### [Exercise]
Repeat each entry as written and leave the images out of the copy.

### [Exercise material]
BEGIN

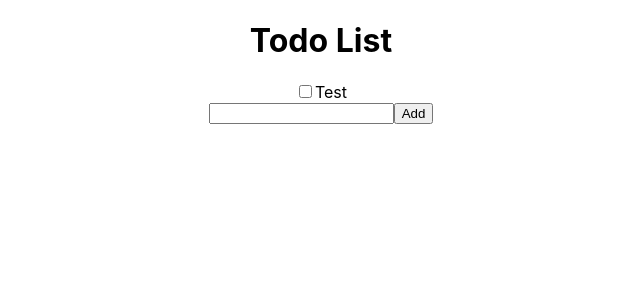
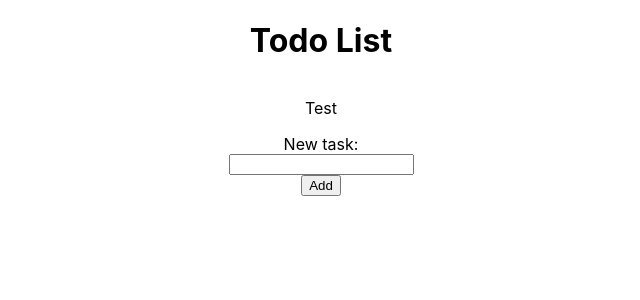
Before and after one commit to aramatsolrac/todolist, a React (Create React App) app: page / in a window 1280 px wide. Shown: the top 300 px of the page, without its empty margins (319-959 px from the left). Built offline with nearby package versions, Linux system fonts and the light colour scheme.

Commit message:
WIP: Add some style

```diff
--- a/src/App.css
+++ b/src/App.css
@@ -1,38 +1,3 @@
 .App {
   text-align: center;
 }
-
-.App-logo {
-  height: 40vmin;
-  pointer-events: none;
-}
-
-@media (prefers-reduced-motion: no-preference) {
-  .App-logo {
-    animation: App-logo-spin infinite 20s linear;
-  }
-}
-
-.App-header {
-  background-color: #282c34;
-  min-height: 100vh;
-  display: flex;
-  flex-direction: column;
-  align-items: center;
-  justify-content: center;
-  font-size: calc(10px + 2vmin);
-  color: white;
-}
-
-.App-link {
-  color: #61dafb;
-}
-
-@keyframes App-logo-spin {
-  from {
-    transform: rotate(0deg);
-  }
-  to {
-    transform: rotate(360deg);
-  }
-}
--- /dev/null
+++ b/src/components/Add.css
@@ -0,0 +1,9 @@
+form {
+    display: flex;
+    flex-direction: column;
+    align-items: center;
+    justify-content: center;
+    text-align: center;
+    overflow-y: scroll;
+    overflow-x: hidden;
+}
--- a/src/components/Add.js
+++ b/src/components/Add.js
@@ -1,11 +1,13 @@
 import React from "react";
+import './Add.css';
 
 const Add = () => {
     return (
-        <div>
-            <input type="text" id="" name=""></input>
+        <form>
+            <label for="name">New task:</label>
+            <input id="input" type="text" id="name" name="name"></input>
             <button>Add</button>
-        </div>
+        </form>
     );
 }
 
--- /dev/null
+++ b/src/components/Header.css
@@ -0,0 +1,6 @@
+Header {
+    display: flex;
+    flex-direction: column;
+    align-items: center;
+    justify-content: center;
+  }
--- a/src/components/Header.js
+++ b/src/components/Header.js
@@ -1,4 +1,5 @@
 import React from "react";
+import './Header.css';
 
 const Header = (props) => {
     return (
--- /dev/null
+++ b/src/components/List.css
@@ -0,0 +1,10 @@
+.List {
+    display: flex;
+    flex-direction: column;
+    align-items: center;
+    justify-content: center;
+    text-align: center;
+    overflow-y: scroll;
+    overflow-x: hidden;
+    padding: 1em 2em;
+}
--- a/src/components/List.js
+++ b/src/components/List.js
@@ -1,10 +1,10 @@
 import React from "react";
+import './List.css';
 
 const List = () => {
     return (
-        <div>
-            <input type="checkbox" id="" name=""></input>
-            <label for="">Test</label>
+        <div class="List">
+            <il>Test</il>
         </div>);
 }
 
```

END

### [Exercise output]
Before and after one commit to aramatsolrac/todolist, a React (Create React App) app: page / in a window 1280 px wide. Shown: the top 300 px of the page, without its empty margins (319-959 px from the left). Built offline with nearby package versions, Linux system fonts and the light colour scheme.

Commit message:
WIP: Add some style

```diff
--- a/src/App.css
+++ b/src/App.css
@@ -1,38 +1,3 @@
 .App {
   text-align: center;
 }
-
-.App-logo {
-  height: 40vmin;
-  pointer-events: none;
-}
-
-@media (prefers-reduced-motion: no-preference) {
-  .App-logo {
-    animation: App-logo-spin infinite 20s linear;
-  }
-}
-
-.App-header {
-  background-color: #282c34;
-  min-height: 100vh;
-  display: flex;
-  flex-direction: column;
-  align-items: center;
-  justify-content: center;
-  font-size: calc(10px + 2vmin);
-  color: white;
-}
-
-.App-link {
-  color: #61dafb;
-}
-
-@keyframes App-logo-spin {
-  from {
-    transform: rotate(0deg);
-  }
-  to {
-    transform: rotate(360deg);
-  }
-}
--- /dev/null
+++ b/src/components/Add.css
@@ -0,0 +1,9 @@
+form {
+    display: flex;
+    flex-direction: column;
+    align-items: center;
+    justify-content: center;
+    text-align: center;
+    overflow-y: scroll;
+    overflow-x: hidden;
+}
--- a/src/components/Add.js
+++ b/src/components/Add.js
@@ -1,11 +1,13 @@
 import React from "react";
+import './Add.css';
 
 const Add = () => {
     return (
-        <div>
-            <input type="text" id="" name=""></input>
+        <form>
+            <label for="name">New task:</label>
+            <input id="input" type="text" id="name" name="name"></input>
             <button>Add</button>
-        </div>
+        </form>
     );
 }
 
--- /dev/null
+++ b/src/components/Header.css
@@ -0,0 +1,6 @@
+Header {
+    display: flex;
+    flex-direction: column;
+    align-items: center;
+    justify-content: center;
+  }
--- a/src/components/Header.js
+++ b/src/components/Header.js
@@ -1,4 +1,5 @@
 import React from "react";
+import './Header.css';
 
 const Header = (props) => {
     return (
--- /dev/null
+++ b/src/components/List.css
@@ -0,0 +1,10 @@
+.List {
+    display: flex;
+    flex-direction: column;
+    align-items: center;
+    justify-content: center;
+    text-align: center;
+    overflow-y: scroll;
+    overflow-x: hidden;
+    padding: 1em 2em;
+}
--- a/src/components/List.js
+++ b/src/components/List.js
@@ -1,10 +1,10 @@
 import React from "react";
+import './List.css';
 
 const List = () => {
     return (
-        <div>
-            <input type="checkbox" id="" name=""></input>
-            <label for="">Test</label>
+        <div class="List">
+            <il>Test</il>
         </div>);
 }
 
```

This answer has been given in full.